Crowded streets were filled with foreign and Egyptians tourists and investors with taxis and busses packed. Loud lively music echoed at the Naama Bay strip. Hotel occupancy rates were at their highest and restaurants were fully booked. That was the scene eight months ago during the Egypt Economic Development Conference in Sharm El-Sheikh. Now, the streets are empty. The music has stopped and the crowd is gone. Sharm El-Sheikh is vacant.
Following the Russian plane crash, a decree previously signed by Russian President Vladimir Putin banned all Russian airlines from landing in Egyptian airports. The UK also banned flights to Sharm El-Sheikh. Britain supplied Moscow with intelligence regarding the Russian plane crash in Sinai. The US is also set to assist in the investigation.
So far, nothing but conflicting reports have been announced from all involved countries.
As the days passed, the situation escalated and national carrier EgyptAir was banned from landing in Russia by the country’s state aviation agency.
A day after President’s Abdel Fattah Al-Sisi surprise visit to Sharm El-Sheikh on Wednesday, Daily News Egypt headed to the touristic spot in order to examine how it has been recovering after the recent Russian plane crash, which took the lives of 224 tourists. “Islamic State”-affiliated militant group “State of Sinai” claimed responsibility, but no official evidence was revealed to support such a claim.

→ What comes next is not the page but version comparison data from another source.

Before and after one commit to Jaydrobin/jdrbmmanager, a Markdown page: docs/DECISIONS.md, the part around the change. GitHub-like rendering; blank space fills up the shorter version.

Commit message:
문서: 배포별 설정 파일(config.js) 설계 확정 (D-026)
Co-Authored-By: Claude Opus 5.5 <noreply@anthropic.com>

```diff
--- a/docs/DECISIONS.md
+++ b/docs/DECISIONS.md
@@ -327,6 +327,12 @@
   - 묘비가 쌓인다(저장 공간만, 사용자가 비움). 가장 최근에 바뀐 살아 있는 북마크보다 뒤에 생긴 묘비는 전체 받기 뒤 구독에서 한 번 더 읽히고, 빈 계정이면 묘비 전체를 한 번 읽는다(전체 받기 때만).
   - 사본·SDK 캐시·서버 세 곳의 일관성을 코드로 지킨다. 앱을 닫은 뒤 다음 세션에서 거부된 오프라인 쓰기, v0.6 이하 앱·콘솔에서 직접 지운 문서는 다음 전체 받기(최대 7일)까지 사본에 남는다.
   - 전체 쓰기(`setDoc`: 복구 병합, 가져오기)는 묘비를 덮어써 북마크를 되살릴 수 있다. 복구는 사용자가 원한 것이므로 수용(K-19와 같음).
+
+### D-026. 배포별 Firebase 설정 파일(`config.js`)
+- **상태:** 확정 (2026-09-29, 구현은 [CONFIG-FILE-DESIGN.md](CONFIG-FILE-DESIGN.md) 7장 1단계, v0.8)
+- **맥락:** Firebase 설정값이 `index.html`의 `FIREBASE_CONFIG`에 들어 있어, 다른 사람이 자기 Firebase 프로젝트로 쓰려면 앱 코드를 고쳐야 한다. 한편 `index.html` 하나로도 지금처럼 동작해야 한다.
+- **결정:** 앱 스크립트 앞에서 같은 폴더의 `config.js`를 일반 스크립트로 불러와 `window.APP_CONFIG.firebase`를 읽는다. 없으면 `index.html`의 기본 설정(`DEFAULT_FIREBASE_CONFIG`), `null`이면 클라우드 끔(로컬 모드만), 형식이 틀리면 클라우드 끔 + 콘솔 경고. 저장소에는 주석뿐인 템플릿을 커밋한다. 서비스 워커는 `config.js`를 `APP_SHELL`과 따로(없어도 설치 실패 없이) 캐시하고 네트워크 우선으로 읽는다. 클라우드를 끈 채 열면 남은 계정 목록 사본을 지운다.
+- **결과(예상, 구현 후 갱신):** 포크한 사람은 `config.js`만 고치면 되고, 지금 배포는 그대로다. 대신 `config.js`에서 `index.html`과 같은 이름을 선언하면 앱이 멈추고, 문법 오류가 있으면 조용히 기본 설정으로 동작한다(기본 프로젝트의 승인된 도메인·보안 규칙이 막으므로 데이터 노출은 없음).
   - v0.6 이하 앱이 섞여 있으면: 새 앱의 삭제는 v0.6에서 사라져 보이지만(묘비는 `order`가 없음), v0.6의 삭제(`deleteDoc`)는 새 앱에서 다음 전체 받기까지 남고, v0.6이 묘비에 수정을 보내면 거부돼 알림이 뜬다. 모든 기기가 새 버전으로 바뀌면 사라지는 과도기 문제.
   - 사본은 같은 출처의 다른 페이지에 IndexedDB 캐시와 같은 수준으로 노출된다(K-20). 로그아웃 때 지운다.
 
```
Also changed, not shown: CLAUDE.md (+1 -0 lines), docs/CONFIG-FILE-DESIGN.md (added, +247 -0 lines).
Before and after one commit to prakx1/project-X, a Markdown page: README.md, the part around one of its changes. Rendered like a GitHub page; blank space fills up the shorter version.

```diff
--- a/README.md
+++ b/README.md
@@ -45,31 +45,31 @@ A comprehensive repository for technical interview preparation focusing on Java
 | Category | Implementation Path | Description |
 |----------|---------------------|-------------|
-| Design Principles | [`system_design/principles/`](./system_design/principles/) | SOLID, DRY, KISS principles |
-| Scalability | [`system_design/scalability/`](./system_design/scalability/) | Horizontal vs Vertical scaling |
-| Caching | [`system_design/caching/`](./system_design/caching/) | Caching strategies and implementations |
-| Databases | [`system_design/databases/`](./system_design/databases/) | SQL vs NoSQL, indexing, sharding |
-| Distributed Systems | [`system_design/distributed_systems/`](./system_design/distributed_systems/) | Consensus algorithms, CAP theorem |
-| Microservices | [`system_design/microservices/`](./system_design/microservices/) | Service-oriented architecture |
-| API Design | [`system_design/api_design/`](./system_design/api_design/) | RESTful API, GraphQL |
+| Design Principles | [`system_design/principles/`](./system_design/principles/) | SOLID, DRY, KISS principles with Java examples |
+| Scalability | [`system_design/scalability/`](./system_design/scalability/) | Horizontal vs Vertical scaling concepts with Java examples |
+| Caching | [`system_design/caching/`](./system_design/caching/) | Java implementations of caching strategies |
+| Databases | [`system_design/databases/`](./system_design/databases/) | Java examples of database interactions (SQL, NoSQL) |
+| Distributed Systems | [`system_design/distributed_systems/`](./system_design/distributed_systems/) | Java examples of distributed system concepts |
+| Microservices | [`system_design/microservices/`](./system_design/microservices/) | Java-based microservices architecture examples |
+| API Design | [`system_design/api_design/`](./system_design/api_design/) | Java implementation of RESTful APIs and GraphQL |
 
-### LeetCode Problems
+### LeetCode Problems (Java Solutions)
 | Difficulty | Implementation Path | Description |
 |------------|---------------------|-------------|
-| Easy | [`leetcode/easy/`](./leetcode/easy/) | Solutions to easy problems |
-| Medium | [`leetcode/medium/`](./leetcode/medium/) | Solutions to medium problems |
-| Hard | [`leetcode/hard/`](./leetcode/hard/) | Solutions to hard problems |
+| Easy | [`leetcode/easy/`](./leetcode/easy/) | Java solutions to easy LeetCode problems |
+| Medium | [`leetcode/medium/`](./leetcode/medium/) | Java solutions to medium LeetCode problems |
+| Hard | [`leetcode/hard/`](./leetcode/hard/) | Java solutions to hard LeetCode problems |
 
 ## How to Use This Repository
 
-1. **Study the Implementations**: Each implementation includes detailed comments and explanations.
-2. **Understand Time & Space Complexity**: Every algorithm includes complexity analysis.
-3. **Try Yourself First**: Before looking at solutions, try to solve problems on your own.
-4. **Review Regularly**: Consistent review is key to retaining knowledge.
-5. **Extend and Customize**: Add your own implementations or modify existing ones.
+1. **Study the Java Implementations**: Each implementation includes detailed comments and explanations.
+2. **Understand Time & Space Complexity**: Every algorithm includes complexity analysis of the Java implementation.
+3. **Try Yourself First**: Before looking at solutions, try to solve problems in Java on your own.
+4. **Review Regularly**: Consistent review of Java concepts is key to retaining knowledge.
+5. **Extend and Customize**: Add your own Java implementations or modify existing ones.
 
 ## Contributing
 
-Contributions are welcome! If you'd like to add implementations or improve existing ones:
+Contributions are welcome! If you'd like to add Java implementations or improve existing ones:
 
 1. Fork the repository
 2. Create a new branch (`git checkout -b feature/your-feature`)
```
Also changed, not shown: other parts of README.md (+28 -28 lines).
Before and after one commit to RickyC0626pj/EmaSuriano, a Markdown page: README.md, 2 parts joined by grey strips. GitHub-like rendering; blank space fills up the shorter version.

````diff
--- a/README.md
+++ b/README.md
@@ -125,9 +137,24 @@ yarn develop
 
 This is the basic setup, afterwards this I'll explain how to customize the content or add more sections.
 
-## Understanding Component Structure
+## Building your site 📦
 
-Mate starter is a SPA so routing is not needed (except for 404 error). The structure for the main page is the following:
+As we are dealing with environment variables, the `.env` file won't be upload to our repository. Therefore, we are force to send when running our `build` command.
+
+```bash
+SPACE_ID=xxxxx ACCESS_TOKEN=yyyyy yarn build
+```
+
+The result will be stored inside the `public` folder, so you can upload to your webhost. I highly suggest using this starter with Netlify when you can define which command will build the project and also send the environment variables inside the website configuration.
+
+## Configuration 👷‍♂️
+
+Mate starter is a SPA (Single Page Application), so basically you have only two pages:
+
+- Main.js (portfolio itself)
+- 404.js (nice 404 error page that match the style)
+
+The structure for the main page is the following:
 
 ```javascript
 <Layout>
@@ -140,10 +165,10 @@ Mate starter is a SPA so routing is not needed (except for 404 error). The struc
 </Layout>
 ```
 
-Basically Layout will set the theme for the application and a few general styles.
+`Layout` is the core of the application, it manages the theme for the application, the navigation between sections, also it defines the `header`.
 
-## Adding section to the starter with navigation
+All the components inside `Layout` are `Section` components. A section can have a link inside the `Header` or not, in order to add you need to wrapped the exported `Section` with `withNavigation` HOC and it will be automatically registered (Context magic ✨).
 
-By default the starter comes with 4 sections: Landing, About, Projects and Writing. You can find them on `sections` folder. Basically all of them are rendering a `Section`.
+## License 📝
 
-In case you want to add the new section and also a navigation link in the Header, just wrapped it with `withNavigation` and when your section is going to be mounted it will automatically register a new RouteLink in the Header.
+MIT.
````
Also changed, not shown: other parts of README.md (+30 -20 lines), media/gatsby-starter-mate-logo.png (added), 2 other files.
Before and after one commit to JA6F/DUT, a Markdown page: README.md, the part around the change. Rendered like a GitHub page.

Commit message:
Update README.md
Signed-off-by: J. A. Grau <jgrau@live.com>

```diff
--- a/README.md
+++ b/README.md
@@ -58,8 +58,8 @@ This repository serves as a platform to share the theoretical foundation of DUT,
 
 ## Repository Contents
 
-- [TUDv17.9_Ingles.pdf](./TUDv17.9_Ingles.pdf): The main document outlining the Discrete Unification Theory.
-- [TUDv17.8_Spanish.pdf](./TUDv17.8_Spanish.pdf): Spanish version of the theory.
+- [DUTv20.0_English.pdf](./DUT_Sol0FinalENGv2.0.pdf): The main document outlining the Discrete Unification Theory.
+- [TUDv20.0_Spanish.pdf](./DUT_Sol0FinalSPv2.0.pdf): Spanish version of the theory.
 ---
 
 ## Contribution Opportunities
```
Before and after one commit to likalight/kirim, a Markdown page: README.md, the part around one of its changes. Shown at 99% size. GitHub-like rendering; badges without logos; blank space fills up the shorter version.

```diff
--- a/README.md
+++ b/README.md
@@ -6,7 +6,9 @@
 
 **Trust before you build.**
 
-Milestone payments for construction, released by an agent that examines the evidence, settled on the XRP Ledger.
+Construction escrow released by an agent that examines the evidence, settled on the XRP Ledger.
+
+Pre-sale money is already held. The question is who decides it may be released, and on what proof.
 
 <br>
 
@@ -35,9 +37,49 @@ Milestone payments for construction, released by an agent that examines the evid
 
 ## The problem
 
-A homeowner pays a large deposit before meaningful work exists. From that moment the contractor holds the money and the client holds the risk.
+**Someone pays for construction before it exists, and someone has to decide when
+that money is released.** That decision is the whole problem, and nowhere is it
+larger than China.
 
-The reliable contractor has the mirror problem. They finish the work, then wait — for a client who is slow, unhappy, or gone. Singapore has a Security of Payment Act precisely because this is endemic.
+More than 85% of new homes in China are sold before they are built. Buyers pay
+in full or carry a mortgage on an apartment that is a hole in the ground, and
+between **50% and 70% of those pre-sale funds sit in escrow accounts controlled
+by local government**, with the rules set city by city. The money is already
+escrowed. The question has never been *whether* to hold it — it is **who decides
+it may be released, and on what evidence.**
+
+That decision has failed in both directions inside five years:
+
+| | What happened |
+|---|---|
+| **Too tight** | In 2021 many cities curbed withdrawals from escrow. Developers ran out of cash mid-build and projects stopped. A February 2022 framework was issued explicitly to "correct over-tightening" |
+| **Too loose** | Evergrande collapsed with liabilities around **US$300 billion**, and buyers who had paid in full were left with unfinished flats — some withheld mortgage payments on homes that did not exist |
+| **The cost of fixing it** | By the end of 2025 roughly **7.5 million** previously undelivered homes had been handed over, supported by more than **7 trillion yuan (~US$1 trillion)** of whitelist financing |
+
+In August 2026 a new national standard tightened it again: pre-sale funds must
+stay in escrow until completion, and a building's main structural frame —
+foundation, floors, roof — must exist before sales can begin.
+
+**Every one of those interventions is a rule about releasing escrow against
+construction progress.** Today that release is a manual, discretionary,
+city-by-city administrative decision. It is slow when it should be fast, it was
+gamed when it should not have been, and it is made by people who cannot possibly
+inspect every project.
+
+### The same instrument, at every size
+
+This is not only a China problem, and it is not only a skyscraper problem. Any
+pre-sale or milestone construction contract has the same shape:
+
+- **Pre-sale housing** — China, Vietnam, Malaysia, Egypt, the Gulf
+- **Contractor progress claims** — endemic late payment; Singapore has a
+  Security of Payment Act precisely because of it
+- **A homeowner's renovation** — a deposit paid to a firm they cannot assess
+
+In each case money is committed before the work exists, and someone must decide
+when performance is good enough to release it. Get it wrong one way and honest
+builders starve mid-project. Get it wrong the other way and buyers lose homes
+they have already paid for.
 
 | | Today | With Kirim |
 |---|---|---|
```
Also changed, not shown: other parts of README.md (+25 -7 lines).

The one-hour visit of the president was intended to check on security at the airport. This visit, however, did not prompt Russia or the UK to change their stances on the travel bans.
Sharm El-Sheikh suffered the consequences of the crash, as Russian and British tourists followed the instructions of their governments and fled the city, abandoning it for locals and small businesses that depend on tourism for their basic life necessities.
Photos by Doaa Farid